• **Try it**:
Retype all the records below exactly as they are, with no image carried over.

Records from a data source:
★ ★ ★

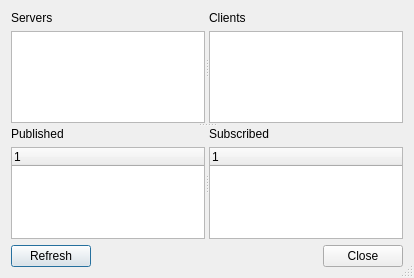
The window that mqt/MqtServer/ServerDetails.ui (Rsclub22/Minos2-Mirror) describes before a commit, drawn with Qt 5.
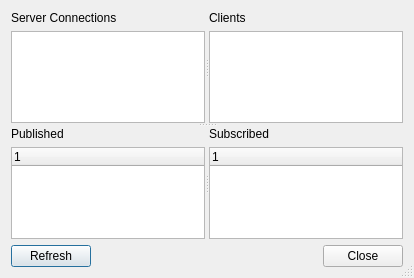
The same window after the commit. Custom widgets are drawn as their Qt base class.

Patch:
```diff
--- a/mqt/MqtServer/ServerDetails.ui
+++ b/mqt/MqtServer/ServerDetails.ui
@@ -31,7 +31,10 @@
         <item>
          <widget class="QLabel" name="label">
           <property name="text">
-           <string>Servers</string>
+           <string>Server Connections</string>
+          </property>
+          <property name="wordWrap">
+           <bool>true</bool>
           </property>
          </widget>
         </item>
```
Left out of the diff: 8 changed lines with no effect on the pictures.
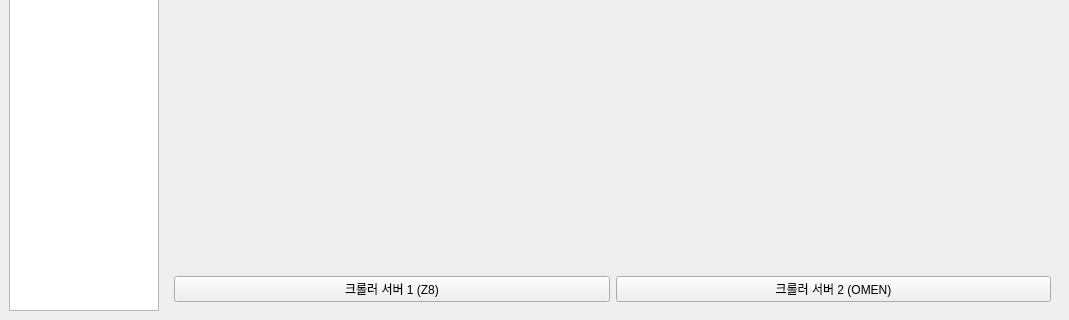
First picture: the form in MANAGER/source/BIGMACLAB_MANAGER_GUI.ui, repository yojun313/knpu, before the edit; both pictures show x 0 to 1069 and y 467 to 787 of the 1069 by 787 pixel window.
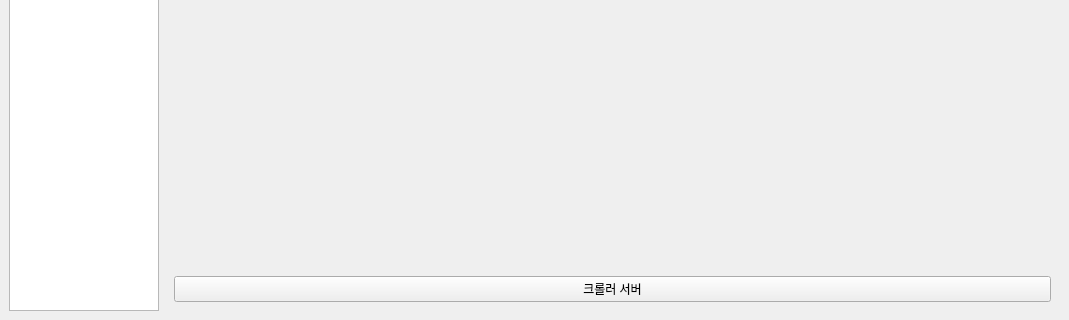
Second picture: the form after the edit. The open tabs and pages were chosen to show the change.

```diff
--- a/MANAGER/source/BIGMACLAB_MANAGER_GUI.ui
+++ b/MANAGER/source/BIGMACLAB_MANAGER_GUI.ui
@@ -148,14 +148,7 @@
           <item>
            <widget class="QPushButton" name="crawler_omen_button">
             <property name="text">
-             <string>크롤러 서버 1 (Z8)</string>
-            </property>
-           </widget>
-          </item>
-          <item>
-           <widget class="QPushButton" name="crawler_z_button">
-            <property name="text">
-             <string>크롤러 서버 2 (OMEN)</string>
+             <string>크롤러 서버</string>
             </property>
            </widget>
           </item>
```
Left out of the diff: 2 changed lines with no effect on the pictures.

★ ★ ★

• **Expected answer**:
The window that mqt/MqtServer/ServerDetails.ui (Rsclub22/Minos2-Mirror) describes before a commit, drawn with Qt 5.
The same window after the commit. Custom widgets are drawn as their Qt base class.

Patch:
```diff
--- a/mqt/MqtServer/ServerDetails.ui
+++ b/mqt/MqtServer/ServerDetails.ui
@@ -31,7 +31,10 @@
         <item>
          <widget class="QLabel" name="label">
           <property name="text">
-           <string>Servers</string>
+           <string>Server Connections</string>
+          </property>
+          <property name="wordWrap">
+           <bool>true</bool>
           </property>
          </widget>
         </item>
```
Left out of the diff: 8 changed lines with no effect on the pictures.
First picture: the form in MANAGER/source/BIGMACLAB_MANAGER_GUI.ui, repository yojun313/knpu, before the edit; both pictures show x 0 to 1069 and y 467 to 787 of the 1069 by 787 pixel window.
Second picture: the form after the edit. The open tabs and pages were chosen to show the change.

```diff
--- a/MANAGER/source/BIGMACLAB_MANAGER_GUI.ui
+++ b/MANAGER/source/BIGMACLAB_MANAGER_GUI.ui
@@ -148,14 +148,7 @@
           <item>
            <widget class="QPushButton" name="crawler_omen_button">
             <property name="text">
-             <string>크롤러 서버 1 (Z8)</string>
-            </property>
-           </widget>
-          </item>
-          <item>
-           <widget class="QPushButton" name="crawler_z_button">
-            <property name="text">
-             <string>크롤러 서버 2 (OMEN)</string>
+             <string>크롤러 서버</string>
             </property>
            </widget>
           </item>
```
Left out of the diff: 2 changed lines with no effect on the pictures.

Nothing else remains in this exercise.